Artichoke wants to pay tribute to Alan Jacobi, LVO, who died on 13th April 2020. AJ, through his company, Unusual, was responsible for the technical delivery of some of Artichoke’s most challenging projects. 

In the early days of planning for The Sultan’s Elephant by Royal de Luxe, we were told that there was only one person in Britain who could both persuade the authorities to grant permission and undertake the immense logistical demands of this unprecedented four-day event which saw central London free from traffic and handed back to its pedestrian population. Seven years of negotiation resulted in an extraordinary moment in London’s life when a giant elephant, a little girl and a Sultan and his entourage took the city by storm. It is hard to describe the many obstacles that were thrown our way, and it was AJ with his characteristic mixture of self-confidence, charm and astonishing invention who overcame them all.

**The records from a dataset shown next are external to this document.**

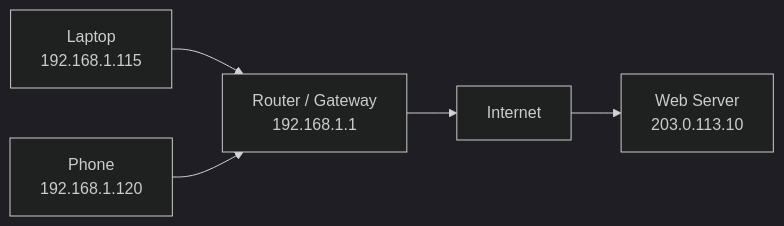
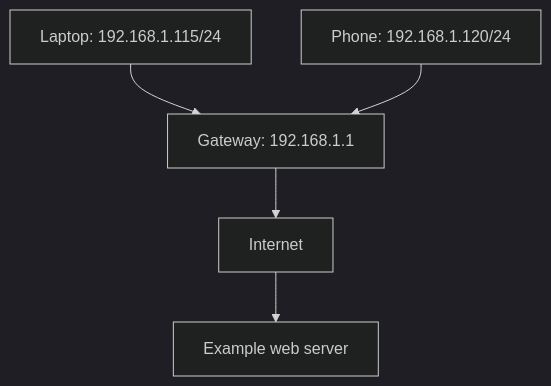
One commit to VedatDaglar/cybersecurity-portfolio changed the diagram in network/ip-basics.md. Above: the diagram before and after it, drawn with Mermaid (dark theme). The commit also changed other lines of this file, not shown here.

````diff
--- a/network/ip-basics.md
+++ b/network/ip-basics.md
@@ -62,7 +65,7 @@
 ```mermaid
-flowchart LR
-    L["Laptop<br/>192.168.1.115"] --> R["Router / Gateway<br/>192.168.1.1"]
-    P["Phone<br/>192.168.1.120"] --> R
+flowchart TD
+    L["Laptop: 192.168.1.115/24"] --> R["Gateway: 192.168.1.1"]
+    P["Phone: 192.168.1.120/24"] --> R
     R --> I["Internet"]
-    I --> S["Web Server<br/>203.0.113.10"]
+    I --> S["Example web server"]
 ```
````
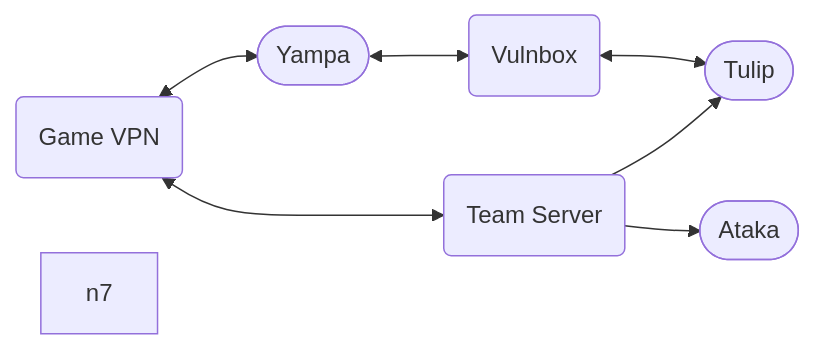
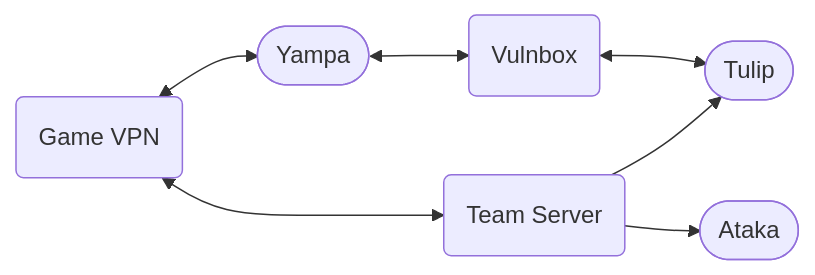
One commit to fc8005bf3f9b5a0584b26200f40d68f9/ad-docs-v2 changed the diagram in README.md. Above: the diagram before and after it, drawn with Mermaid.

Commit message:
Remove 'n7' shape from README.md
Removed 'n7' shape from the list in README.

````diff
--- a/README.md
+++ b/README.md
@@ -4,12 +4,11 @@
 ```mermaid
 flowchart LR
     n1["Game VPN"] <--> n2(["Yampa"]) & n4["Team Server"]
     n2 <--> n3["Vulnbox"]
     n4 --> n5(["Tulip"]) & n6(["Ataka"])
     n3 <--> n5
 
     n1@{ shape: rounded}
     n4@{ shape: rounded}
     n3@{ shape: rounded}
-    n7@{ shape: rect}
 ```
````
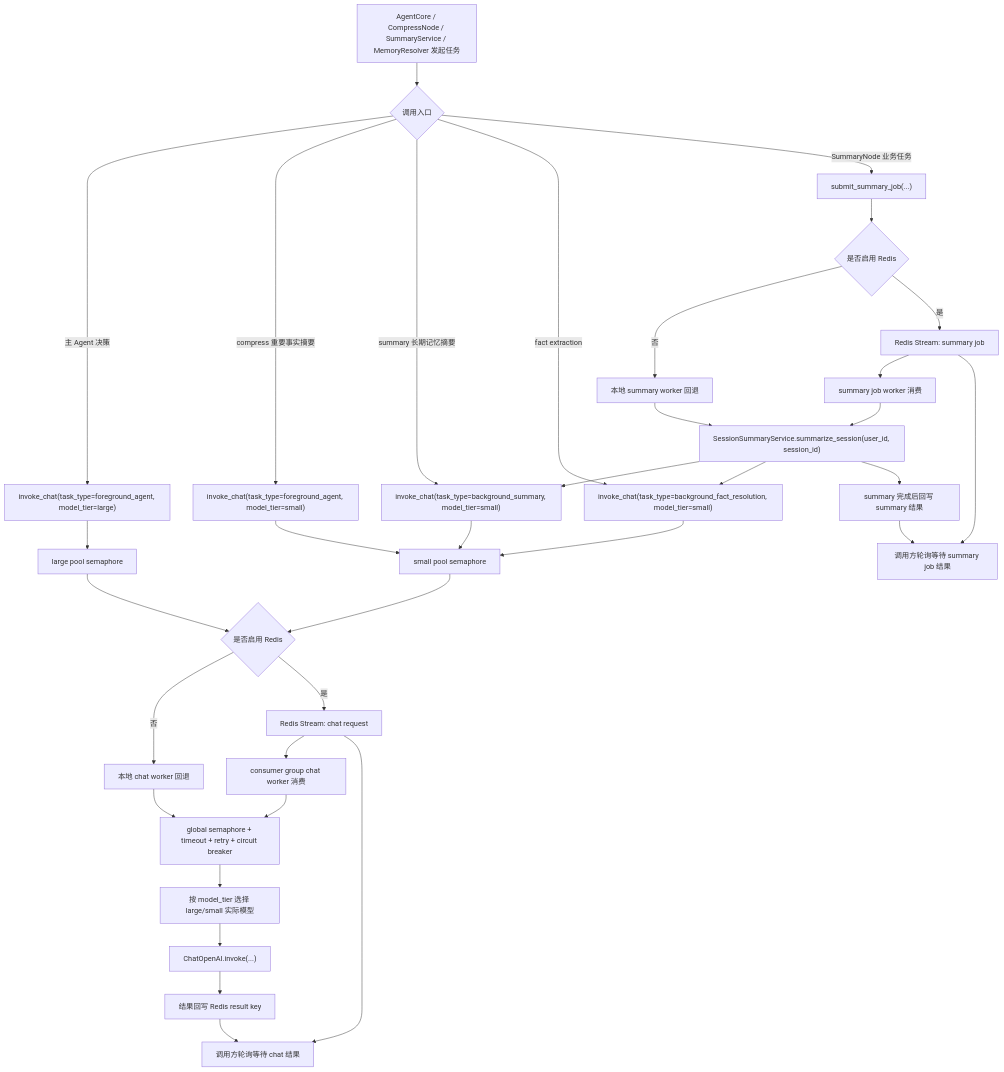
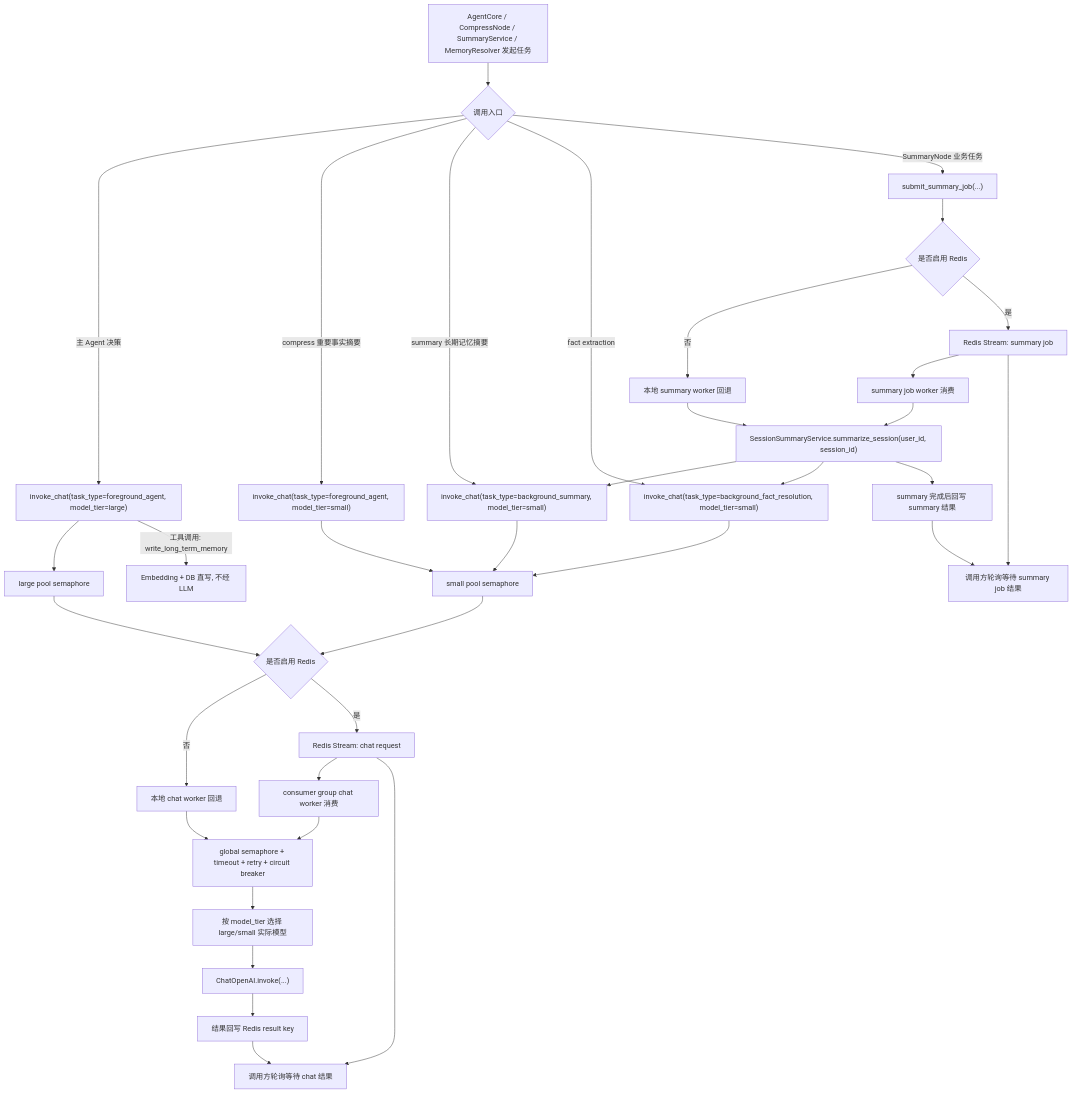
Before and after one commit to xiao-Huahuo/Agent-Core-Service: the sixth of 6 diagrams in README.md, drawn with Mermaid. The commit also changed other lines of this file and 4 other files, not shown here.

````diff
--- a/README.md
+++ b/README.md
@@ -148,42 +150,44 @@
 ```mermaid
 flowchart TD
     A["AgentCore / CompressNode / SummaryService / MemoryResolver 发起任务"] --> B{"调用入口"}
     B -->|"主 Agent 决策"| C["invoke_chat(task_type=foreground_agent, model_tier=large)"]
     B -->|"compress 重要事实摘要"| D["invoke_chat(task_type=foreground_agent, model_tier=small)"]
     B -->|"summary 长期记忆摘要"| E["invoke_chat(task_type=background_summary, model_tier=small)"]
     B -->|"fact extraction"| F["invoke_chat(task_type=background_fact_resolution, model_tier=small)"]
     B -->|"SummaryNode 业务任务"| G["submit_summary_job(...)"]
 
     C --> H["large pool semaphore"]
     D --> I["small pool semaphore"]
     E --> I
     F --> I
+
+    C -->|"工具调用: write_long_term_memory"| J2["Embedding + DB 直写, 不经 LLM"]
 
     H --> J{"是否启用 Redis"}
     I --> J
     G --> K{"是否启用 Redis"}
 
     J -->|"否"| L["本地 chat worker 回退"]
     J -->|"是"| M["Redis Stream: chat request"]
     K -->|"否"| N["本地 summary worker 回退"]
     K -->|"是"| O["Redis Stream: summary job"]
 
     M --> P["consumer group chat worker 消费"]
     O --> Q["summary job worker 消费"]
     Q --> R["SessionSummaryService.summarize_session(user_id, session_id)"]
     R --> E
     R --> F
 
     P --> S["global semaphore + timeout + retry + circuit breaker"]
     L --> S
     N --> R
     S --> T["按 model_tier 选择 large/small 实际模型"]
     T --> U["ChatOpenAI.invoke(...)"]
     U --> V["结果回写 Redis result key"]
 
     M --> W["调用方轮询等待 chat 结果"]
     V --> W
     O --> X["调用方轮询等待 summary job 结果"]
     R --> Y["summary 完成后回写 summary 结果"]
     Y --> X
 ```
````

Artichoke formed an unorthodox partnership with Unusual as we took on more and more difficult projects. Paul St George’s The Telectroscope which required uninterrupted and uncontended internet communication between London and Brooklyn for twenty-seven days; Antony Gormley’s One & Other, which saw 2,400 people mount and dismount safely from Trafalgar Square’s Fourth Plinth over a period of 100 days and nights; La Machine – a giant spider climbing buildings in Liverpool for the City’s period as European Capital of Culture 2008; London’s Burning where Unusual masterminded the production requirements around Station House Opera’s Dominoes. Again, 4km of the City of London’s roads were closed as a single run of breeze blocks charted the progress of the Great Fire of London through pubs and churches, over buildings and through houses to the triple destinations of the Barbican; Paternoster Square and St Mary Axe.

The biggest challenge that Artichoke has ever faced was bringing its Lumiere festival to London in 2016 and again in 2018. AJ and his team undertook the planning, permissions, crowd and safety management and the technical delivery of over fifty artworks in different locations across central London. From hanging Janet Echelman’s 1:8 net sculpture across Oxford Circus to installing projectors to illuminate the west front of Westminster Abbey, AJ was across the detail of what the artists needed and what the authorities would permit. His charismatic conviction that every problem had a solution and that we just needed to work together to find it, persuaded the enormous network of agencies, building owners and artists to move this complicated project forward. In the end, each festival saw audiences of over 1 million people taking to the streets and enjoying their city in the most Unusual way.

As a company, Artichoke is acutely conscious of the enormous debt we owe this legend of the entertainment industry. Our success is his success. Without AJ, the British public would have had no access to some of the most memorable cultural events of the last 15 years. His legacy will live on as we try to echo his relentless certainty that anything an artist can dream up can be made to happen.